--- About this exercise ---
Filter the data for "parts" and copy matching lines.

Collection entries:
..........

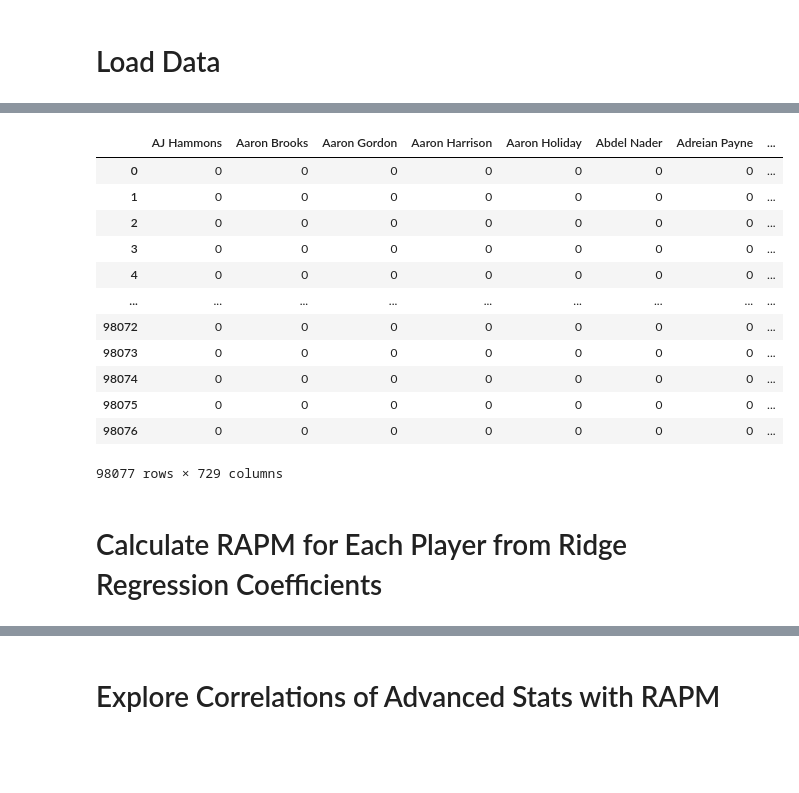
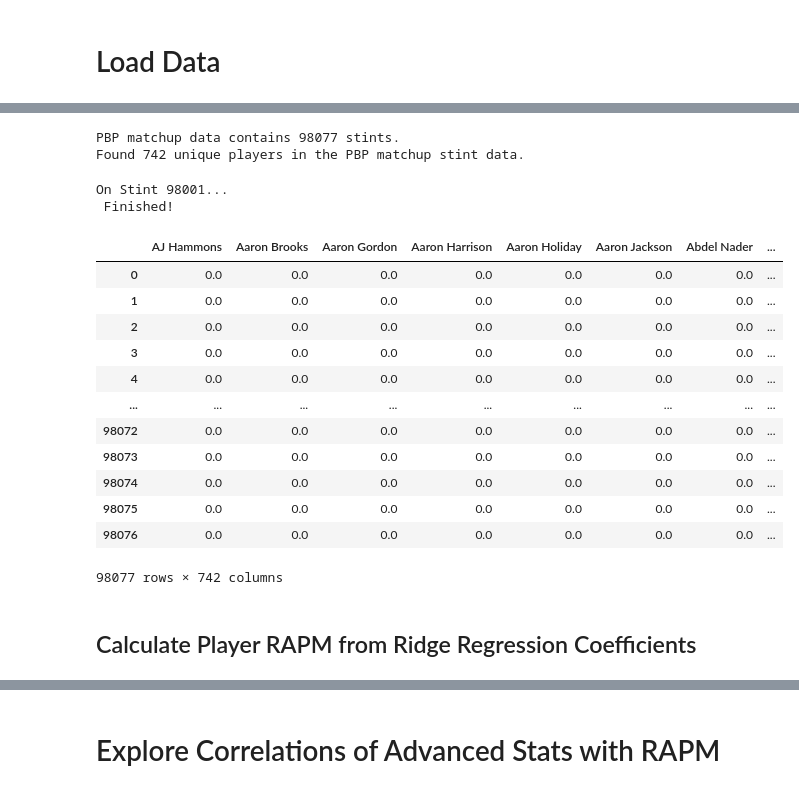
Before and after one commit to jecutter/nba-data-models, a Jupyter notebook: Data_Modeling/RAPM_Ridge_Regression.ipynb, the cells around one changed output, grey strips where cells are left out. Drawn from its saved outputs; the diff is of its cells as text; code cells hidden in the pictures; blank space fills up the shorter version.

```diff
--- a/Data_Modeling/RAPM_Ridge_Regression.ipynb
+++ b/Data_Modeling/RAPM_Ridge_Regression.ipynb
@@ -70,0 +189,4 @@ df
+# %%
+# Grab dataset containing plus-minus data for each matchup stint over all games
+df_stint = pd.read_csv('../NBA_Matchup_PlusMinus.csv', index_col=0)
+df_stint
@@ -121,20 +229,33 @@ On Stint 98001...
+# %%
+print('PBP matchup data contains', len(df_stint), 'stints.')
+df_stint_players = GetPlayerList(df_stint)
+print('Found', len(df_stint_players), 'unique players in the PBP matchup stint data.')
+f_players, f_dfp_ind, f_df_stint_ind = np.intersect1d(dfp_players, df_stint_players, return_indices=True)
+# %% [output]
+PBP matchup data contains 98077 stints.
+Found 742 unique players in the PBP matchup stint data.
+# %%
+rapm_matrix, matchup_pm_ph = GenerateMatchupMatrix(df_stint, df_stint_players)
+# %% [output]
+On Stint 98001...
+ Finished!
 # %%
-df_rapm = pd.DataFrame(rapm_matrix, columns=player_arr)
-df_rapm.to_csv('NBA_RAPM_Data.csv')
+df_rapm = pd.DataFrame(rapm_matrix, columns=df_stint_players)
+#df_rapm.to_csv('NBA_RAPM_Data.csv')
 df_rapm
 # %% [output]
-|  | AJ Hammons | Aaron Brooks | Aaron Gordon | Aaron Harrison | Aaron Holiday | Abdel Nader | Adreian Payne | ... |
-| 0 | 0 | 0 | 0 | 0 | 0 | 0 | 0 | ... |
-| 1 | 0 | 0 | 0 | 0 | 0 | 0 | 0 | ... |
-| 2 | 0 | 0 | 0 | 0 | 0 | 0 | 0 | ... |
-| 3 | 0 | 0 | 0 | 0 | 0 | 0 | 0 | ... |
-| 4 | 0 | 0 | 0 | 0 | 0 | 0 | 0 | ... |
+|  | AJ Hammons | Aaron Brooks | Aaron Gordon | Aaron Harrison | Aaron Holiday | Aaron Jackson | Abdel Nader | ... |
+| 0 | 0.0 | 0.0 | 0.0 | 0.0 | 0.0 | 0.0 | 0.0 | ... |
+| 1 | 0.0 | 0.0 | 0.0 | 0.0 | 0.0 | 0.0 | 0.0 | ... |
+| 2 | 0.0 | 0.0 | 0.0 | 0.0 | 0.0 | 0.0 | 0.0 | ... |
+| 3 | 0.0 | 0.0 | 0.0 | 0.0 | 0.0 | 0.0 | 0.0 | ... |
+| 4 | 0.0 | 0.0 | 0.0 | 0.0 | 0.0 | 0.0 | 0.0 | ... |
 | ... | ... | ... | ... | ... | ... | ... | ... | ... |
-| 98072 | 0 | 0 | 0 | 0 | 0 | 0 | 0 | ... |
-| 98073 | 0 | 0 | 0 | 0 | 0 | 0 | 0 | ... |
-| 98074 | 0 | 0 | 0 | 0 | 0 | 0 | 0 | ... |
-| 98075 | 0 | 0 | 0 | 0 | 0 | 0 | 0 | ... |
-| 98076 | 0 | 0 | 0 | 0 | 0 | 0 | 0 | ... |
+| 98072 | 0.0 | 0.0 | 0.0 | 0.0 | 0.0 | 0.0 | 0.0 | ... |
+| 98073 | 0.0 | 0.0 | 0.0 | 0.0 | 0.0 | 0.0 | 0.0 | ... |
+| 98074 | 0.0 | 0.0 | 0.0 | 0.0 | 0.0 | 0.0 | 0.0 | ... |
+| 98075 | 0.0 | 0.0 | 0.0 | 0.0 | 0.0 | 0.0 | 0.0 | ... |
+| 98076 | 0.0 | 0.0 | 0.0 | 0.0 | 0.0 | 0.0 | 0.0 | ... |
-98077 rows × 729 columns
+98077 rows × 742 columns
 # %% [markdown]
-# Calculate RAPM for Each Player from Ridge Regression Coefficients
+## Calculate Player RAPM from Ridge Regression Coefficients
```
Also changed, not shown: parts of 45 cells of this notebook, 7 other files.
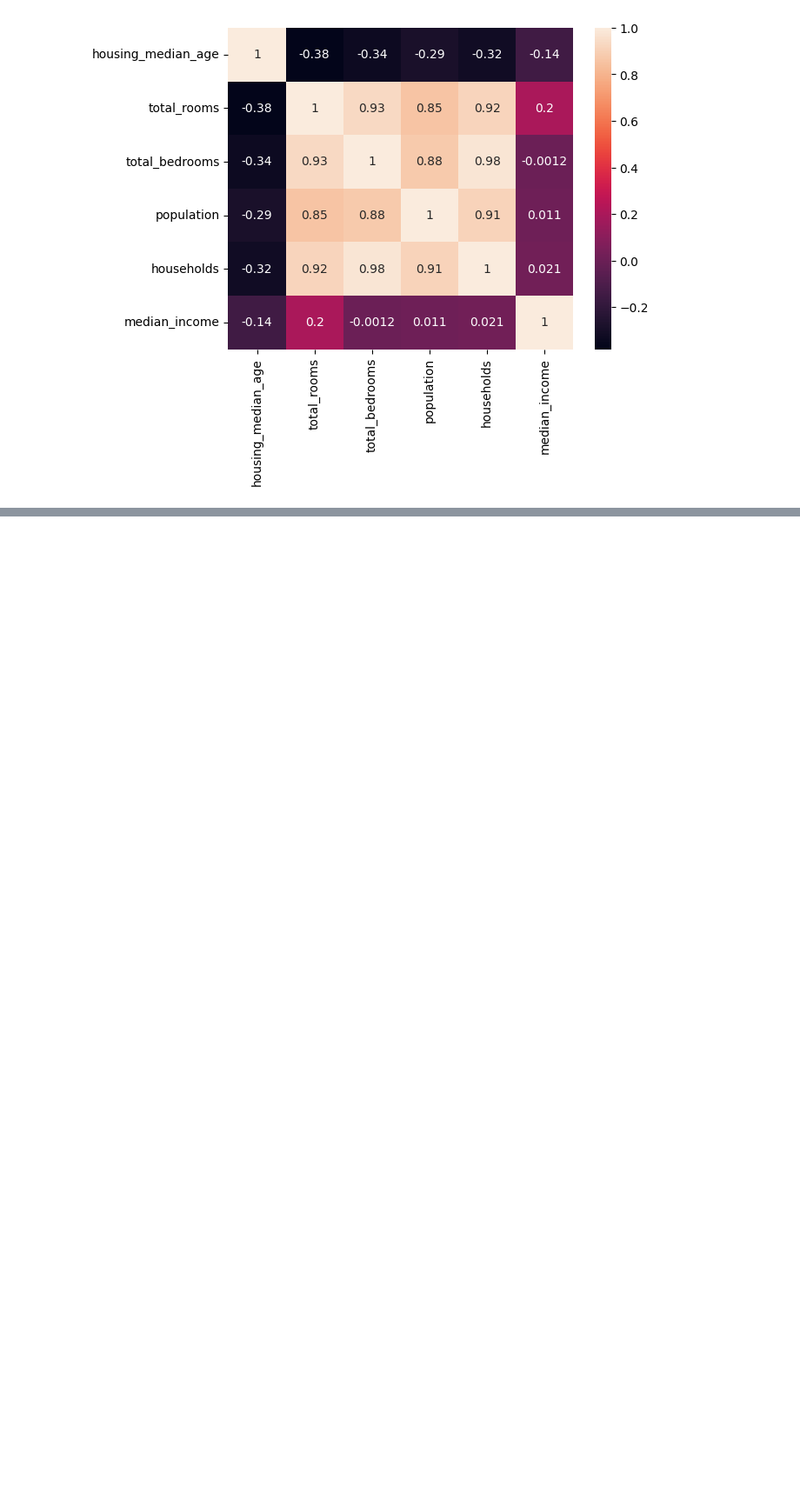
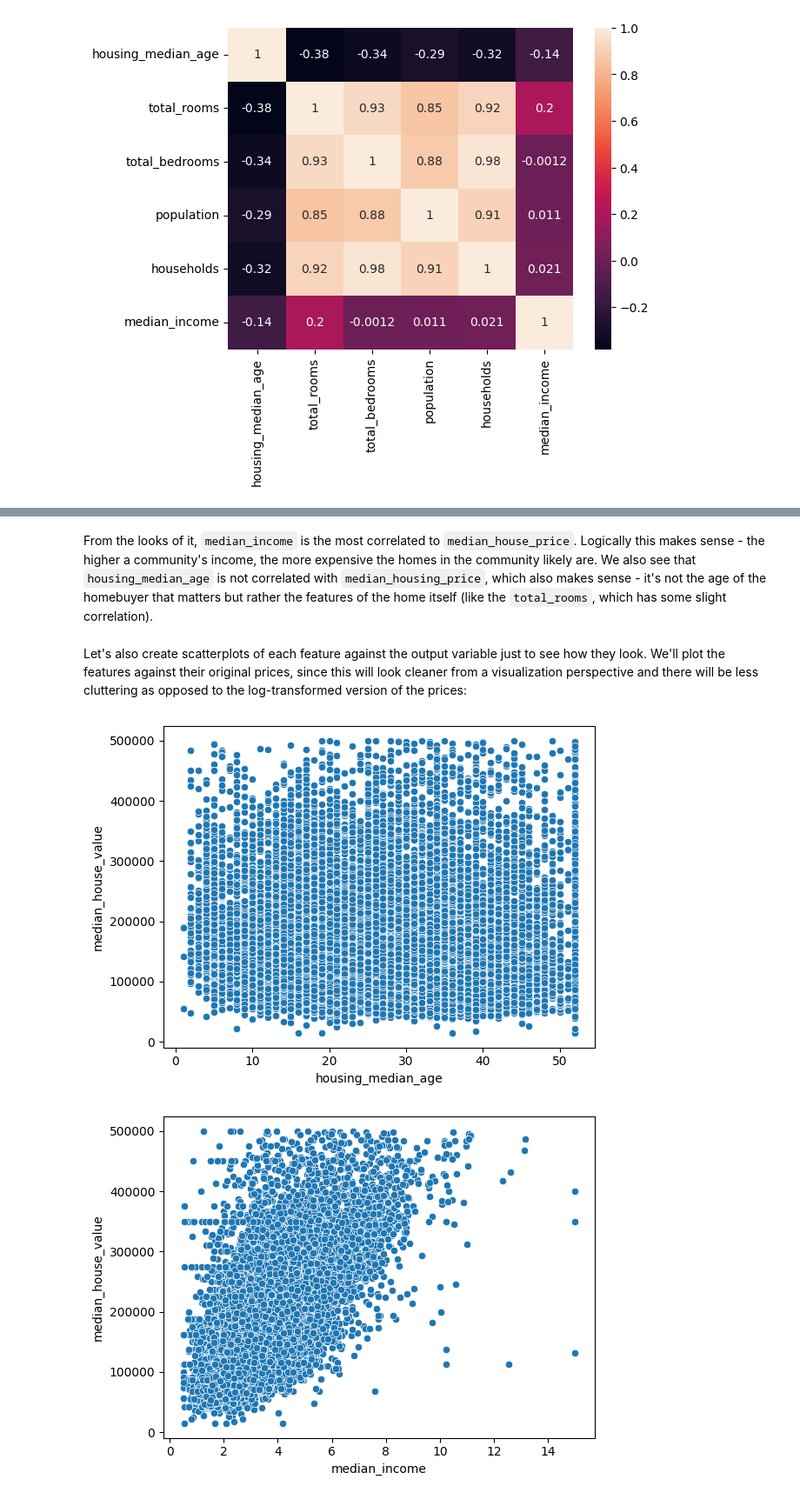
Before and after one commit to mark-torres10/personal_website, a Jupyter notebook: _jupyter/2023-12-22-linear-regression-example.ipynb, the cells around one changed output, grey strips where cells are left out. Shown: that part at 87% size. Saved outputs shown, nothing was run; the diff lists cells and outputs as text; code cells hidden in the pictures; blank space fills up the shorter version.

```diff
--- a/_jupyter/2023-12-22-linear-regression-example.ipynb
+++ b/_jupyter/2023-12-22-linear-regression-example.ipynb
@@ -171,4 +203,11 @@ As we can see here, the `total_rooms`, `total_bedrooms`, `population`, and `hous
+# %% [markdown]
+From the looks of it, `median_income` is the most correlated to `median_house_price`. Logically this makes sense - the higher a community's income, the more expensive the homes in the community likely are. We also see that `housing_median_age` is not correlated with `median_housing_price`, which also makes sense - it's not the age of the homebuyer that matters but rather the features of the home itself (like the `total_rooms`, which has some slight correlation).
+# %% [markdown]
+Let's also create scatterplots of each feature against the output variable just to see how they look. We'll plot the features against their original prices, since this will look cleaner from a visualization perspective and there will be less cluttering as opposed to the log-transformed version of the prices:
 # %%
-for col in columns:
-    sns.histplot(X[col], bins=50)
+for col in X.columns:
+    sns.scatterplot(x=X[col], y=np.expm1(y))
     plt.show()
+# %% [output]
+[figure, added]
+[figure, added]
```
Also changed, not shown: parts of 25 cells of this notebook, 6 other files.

..........

--- Written response ---
Also changed, not shown: parts of 45 cells of this notebook, 7 other files.
Also changed, not shown: parts of 25 cells of this notebook, 6 other files.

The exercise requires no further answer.